As two bodies with multiple stab wounds and slashed eyes are discovered within a day or two, the police are soon led to a now abandoned boys’ home, the isolated Valhalla. A third body is found. Identifying the dead as former staff members, Kata and Arnar find themselves in a race against time to ensure there are no more victims. The level of abuse inflicted upon the boys is slowly revealed as the investigation continues, which is in direct conflict to official reports.

The Valhalla Murders is far from original. Distracted cops with home-life concerns leading the investigation. Kata being passed over for promotion in favour of a relatively new female colleague. And, whilst wholly engaging, five episodes in, the case finds itself embroiled in serious melodrama. But there’s a sudden and much needed twist. Yet even then, a boys’ remand home, abuse, cover-up, revenge all feels somewhat predictable.

What makes this so different is the extraordinary location – a wintery, snowbound Iceland with days so short and nights so long, a sense of foreboding constantly exists. The abandoned Valhalla sits alone in the snowy wastes: the threat contained within darkness in suburban Reykjavick: even the oppressive rejection of a Jehovah’s Witness family of their son, Arnar, is moodily rendered in the grey half-light of winter’s snatched daylight. Add a well-written script, an ominous yet emotive soundtrack, stunning cinematography and fine performances and the result is a pretty thrilling narrative that sufficiently hooks the viewer to overlook its faults.

Rating: 72%


Dark, remote, sweeping landscapes dominate the Icelandic drama series as as the subglacier volcanic Katla continues its destructive activity twelve months after a massive eruption. And the glacier itself is slowly melting. With Katla spewing smoke into the air, the almost deserted village of Vik is constantly peppered with black ash. Yet its few remaining inhabitants experience more than just natural forces.

It’s moody, it’s atmospheric as a naked woman, encrusted in ash, is found wandering the barren slopes. With access to the area restricted, the arrival of Gunhild (Aliette Opheim) creates confusion. Things become more than a little odd when Gunhild recognises many of the townsfolk from a time twenty years earlier when she worked at the local hotel.

Katla is a slow-burn character drama that is stunningly shot in the onset of an Icelandic winter. The claustrophobic human drama in the village is offset by the wilds of the sea and the vastness of the open, desolate landscape cloaked not in snow but black ash. Central character Grima (Guðrún Ýr Eyfjörð) continues to mourn her beloved sister Ása (Íris Tanja Flygenring), killed on the ice a year earlier: depression and medication has changed her character and relationship with husband Kjartan (Baltasar Breki Samper). Local policeman, the deeply religious Gísli (Þorsteinn Bachmann), is coping with the slow cancer-based death of his wife. Visiting geologist Björn Thors is also in mourning – for his seven year-old son killed three years earlier and the subsequent slow break-up of his marriage.
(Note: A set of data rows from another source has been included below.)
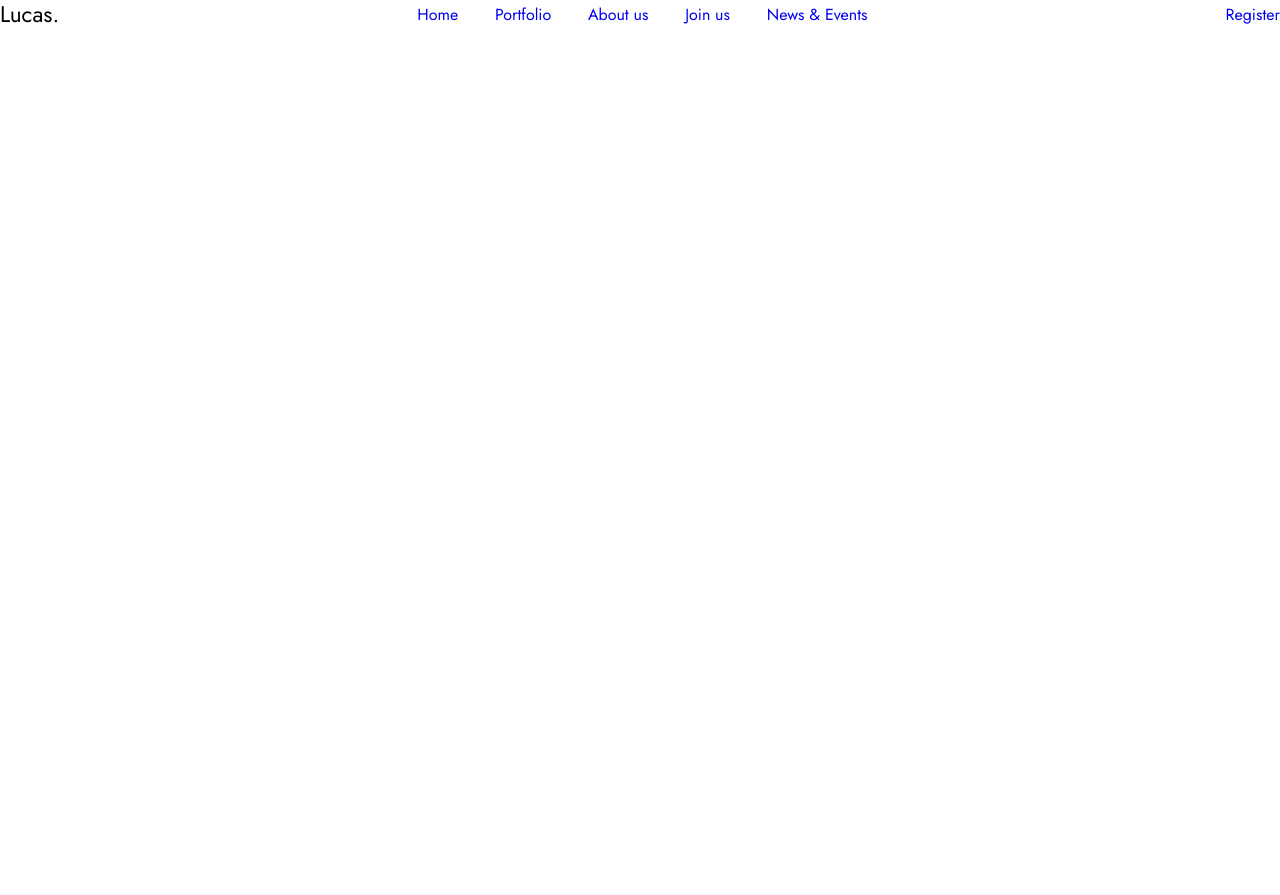
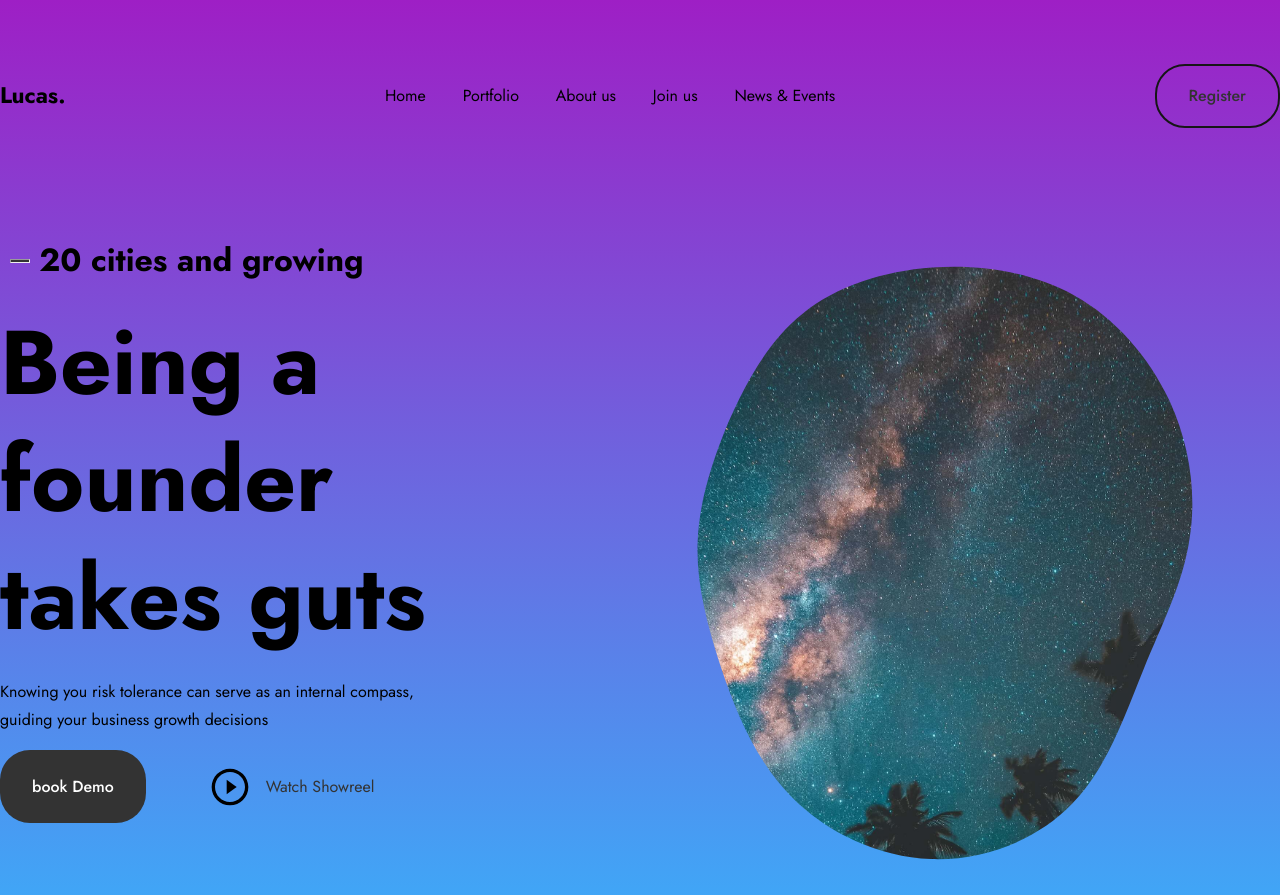
Before and after one commit to OttPajumae/AgencyWebsite, a plain HTML site: page index.html in a window 1280 px wide. Shown: the top 895 px of the page. Before the commit the page ends 800 px from the top, so only its background shows below. Drawn offline with Linux system fonts and the light colour scheme.

Commit message:
made basic hero page

```diff
--- a/css/style.css
+++ b/css/style.css
@@ -90,7 +90,7 @@ p {margin-bottom: 1rem;}
 h1, h2, h3, h4, h5 {
   margin: 3rem 0 1.38rem;
   font-family: 'Jost', sans-serif;
-  font-weight: 400;
+  font-weight: 700;
   line-height: 1.3;
 }
 
@@ -114,6 +114,9 @@ a{
     text-decoration: none;
 
 }
+.m2{
+    padding: 4em 0 2em;
+}
 .wrapper{
    max-width: 1400px;
    margin: 0 auto;
@@ -129,6 +132,27 @@ a{
     display: flex;
 
 }
+.btn{
+    padding: 16px 32px;
+    color: #333;
+    border-radius: 30px;
+}
+.btn-primary{
+    background-color: #333;
+    color: white;
+    font-weight: 500;
+    line-height: 41px;
+    margin-right: 1em;
+}
+.btn-outline{
+    border: 2px solid rgb(22, 22, 22);
+    font-weight: 500;
+}
+.btn-play{
+    width: 40px;
+    height: 40px;
+    margin: 0 1em;
+}
 
 /*END OF GLOBAL*/
 /*MAIN*/
@@ -137,5 +161,38 @@ a{
 }
 nav a{
     margin: 0 1em;
+    color: #000000;
+}
+
+.hero{
+    background: linear-gradient(rgb(158, 31, 197),rgb(48, 189, 255));
+}
+.hero-copy{ /*See on hero jaoks, et nad oleks üksteise all*/
+    display: grid;
+    grid-template-columns: repeat(2, 1fr);
+    grid-template-rows: 1fr;
+    grid-column-gap: 0px;
+    grid-row-gap: 0px;
+}
+.hero-copy h4{
+    display: flex;
+    align-items: center;
+}
+.hero-copy hr{
+    width: 20px;
+    margin-right: 0.3em;
+    margin-left: 0.3em;
+    height: 4px;
+    background-color: #333;
+}
+.image{    /*See on backgound kuju jaoks*/
+    height: 700px;
+    width: 700px;
+    -webkit-mask-image: url(/assets/blob.svg);
+    mask-image: url(/assets/blob.svg);
+}
+.image-mask{ /*See on pilt mis sinna sisse läheb*/
+    background: url(/assets/Gal.jpg);
+    background-size: cover;
 }
 /*END OF MAIN*/
--- a/index.html
+++ b/index.html
@@ -11,8 +11,8 @@
     <link href="https://fonts.googleapis.com/css2?family=Cabin&family=Jost:wght@100;200;300;400;500;600;700;800;900&display=swap" rel="stylesheet">
 </head>
 <body>
-    <section>
-        <div class="hero wrapper">
+    <section class="hero">
+        <div class="hero wrapper m2">
             <header class="d-flex x-bw y-c">
                 <h5 id="logo">Lucas.</h5>
                 <nav>
@@ -22,12 +22,31 @@
                     <a href="#">Join us</a>
                     <a href="#">News & Events</a>
                 </nav>
-                <a href="#">Register</a>
+                <a href="#" class="btn btn-outline">Register</a>
             </header>
-            <div class="hero-copy">
+            <div class="hero-copy m2">
+                <div>
+                    <div>
+                        <h4><hr> 20 cities and growing</h4>
+                    </div>
+                        <h1>Being a founder takes guts</h1>
+                        <p>Knowing you risk tolerance can
+                            serve as an internal compass, <br>
+                            guiding your business growth
+                            decisions
+                        </p>
+                    <div class="btn-group d-flex ">
+                        <a href="#" class=" btn btn-primary">book Demo</a>
+                        <a href="#" class="btn d-flex y-c"><img class="btn-play" src="/assets/play.svg"> Watch Showreel</a>
 
+                    </div>
+                </div>
+                <div>
+                    <div class="image image-mask ">
+                    </div>
+                </div>
             </div>
-            <div class="hero-footer">
+            <div class="hero-footer m2">
 
             </div>
         </div>
```
Also changed, not shown: assets/Gal.jpg (added), assets/blob.svg (added), assets/play.svg (added).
It’s the evolving interactions that is the mainstay of Katla. No spoilers but Gunhild is soon joined by others. And whilst there is eventually a somewhat underwhelming reveal in episode 7 as to what is going on, it’s almost secondary to the dramas in Vik itself and the physical and psychological impact of the destructive force of the volcano. It looks stunning, sounds wonderful (the soundtrack!), the acting spot-on yet Katla, with its mid-season pall and poor explantions will likely leave you somewhat disatisified.

Rating: 62%